Granted, the game does have a few small flaws. The ending is slightly underwhelming, compared to the events preceding it, though at least it is in tune with the rest of the game, unlike the car crash ending to The Sith Lords. It’s also slightly irksome that you cannot customise the appearance of characters within individual character classes, given that you can tweak everything else. RPG purists will also baulk at the minimalist inventory system, which extends only to the collection of quest items and essence gem upgrades for your character’s Dragon Amulet (which allows the upgrade of character abilities). Some people may also find the game short for an RPG (around 20-25 hours, depending upon how many sub-quests you do), but these complaints are unwarranted because the extra 15 hours you’d normally get in another RPG would usually be spend fiddling around anally with the inventory system and running around on tedious filler quests. The quality of the overall game is of such a high standard that these flaws scarcely enter your mind, and the length is perfectly pitched to suit the more casual player, moving the story on quickly enough to maintain their interest.
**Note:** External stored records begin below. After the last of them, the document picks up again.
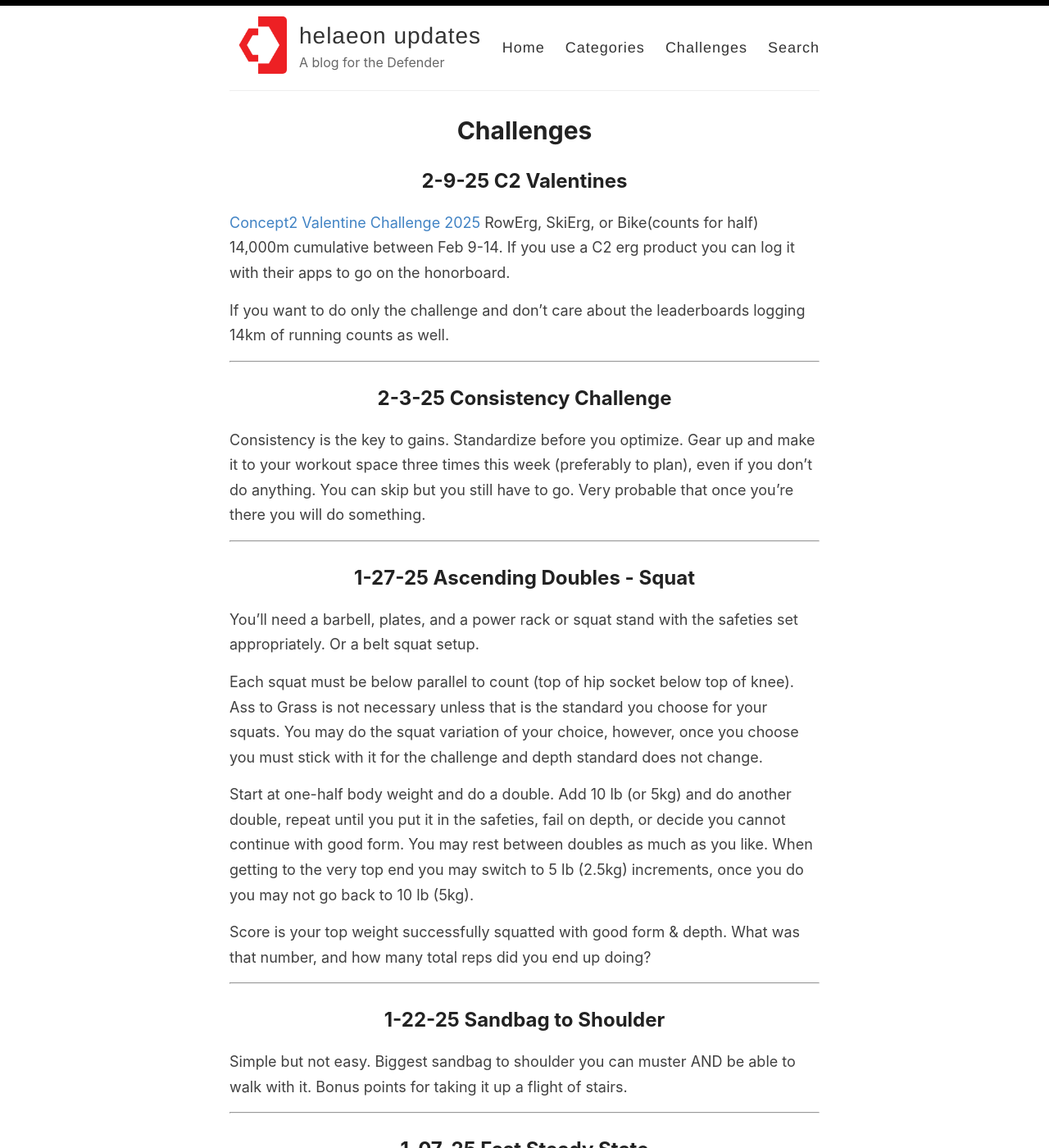
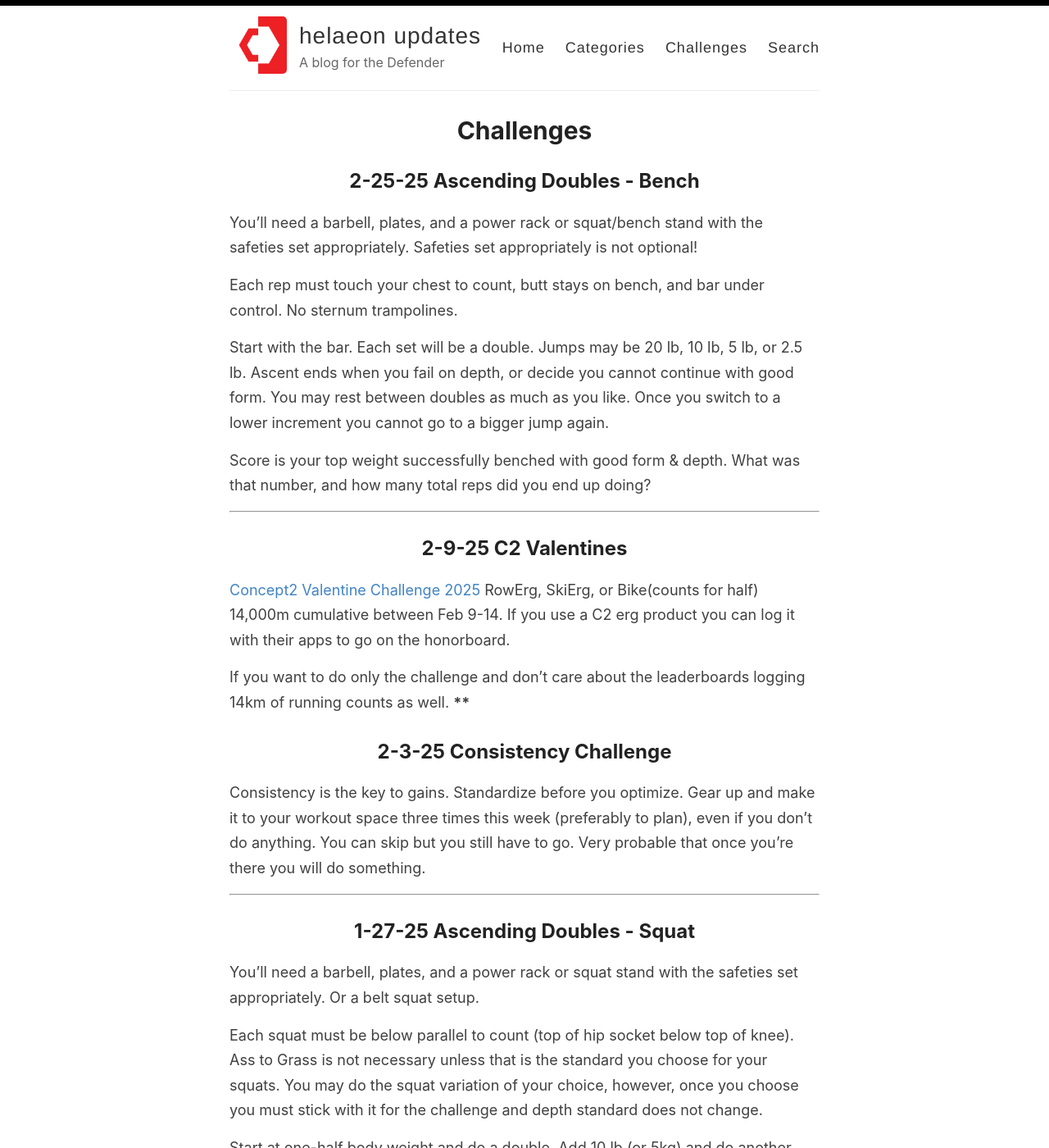
Before and after one commit to helaeon/helaeon.github.io, a Jekyll site: the page built from _pages/challenges.md, in a window 1280 px wide and 1400 px high. Shown: the whole window at 82% size. Built offline with Jekyll 4.4.1, drawn with Linux system fonts in a browser that asks for light colours.

Commit message:
Add files via upload

```diff
--- a/_pages/challenges.md
+++ b/_pages/challenges.md
@@ -3,13 +3,25 @@ layout: page
 permalink: /challenges/
 title: Challenges
 ---
+**2-25-25 Ascending Doubles - Bench**
+------
+You'll need a barbell, plates, and a power rack or squat/bench stand with the safeties set appropriately. Safeties set appropriately is not optional!
+
+Each rep must touch your chest to count, butt stays on bench, and bar under control. No sternum trampolines.
+
+Start with the bar. Each set will be a double. Jumps may be 20 lb, 10 lb, 5 lb, or 2.5 lb. Ascent ends when you fail on depth, or decide you cannot continue with good form. You may rest between doubles as much as you like. Once you switch to a lower increment you cannot go to a bigger jump again.
+
+Score is your top weight successfully benched with good form & depth.
+What was that number, and how many total reps did you end up doing?
+
+******
+
 **2-9-25 C2 Valentines**
 ------
 [Concept2 Valentine Challenge 2025](https://log.concept2.com/challenges/valentine)
 RowErg, SkiErg, or Bike(counts for half) 14,000m cumulative between Feb 9-14. If you use a C2 erg product you can log it with their apps to go on the honorboard.
 
 If you want to do only the challenge and don't care about the leaderboards logging 14km of running counts as well.
-
 ******
 
 **2-3-25 Consistency Challenge**
```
Jade Empire is never anything short of entrancing. The level design is impeccable, and all the sub-quests feel like they have a genuine purpose to them, rather than just being there to provide you with a mechanism to level up more quickly. The musical and artistic presentation of the game is perfectly polished, and the combat system is accessible without being overly simplistic. And I haven’t even mentioned the Dragonfly mini-game yet; an unlockable vertical-scrolling shoot ’em-up that is almost worth the entry fee in itself, and can be played directly from the main game menu.
I could eulogise for pages, but that would just stop you from going out and buying the game RIGHT NOW. Suffice to say that whilst perfection is unachievable in a videogame, Jade Empire is the closest we have to date in the RPG genre, hence the 10/10; if this isn’t an ‘Astounding’ game then nothing is. Naturally, the game won’t please everyone, especially sections of the RPG “hardcore” who live by the d20 and die by the d20 (very droll – Ed), but Bioware have created a benchmark-standard title that won’t intimidate newcomers to the genre, which provides some of the most atmospheric and rewarding role playing in a videogame to date.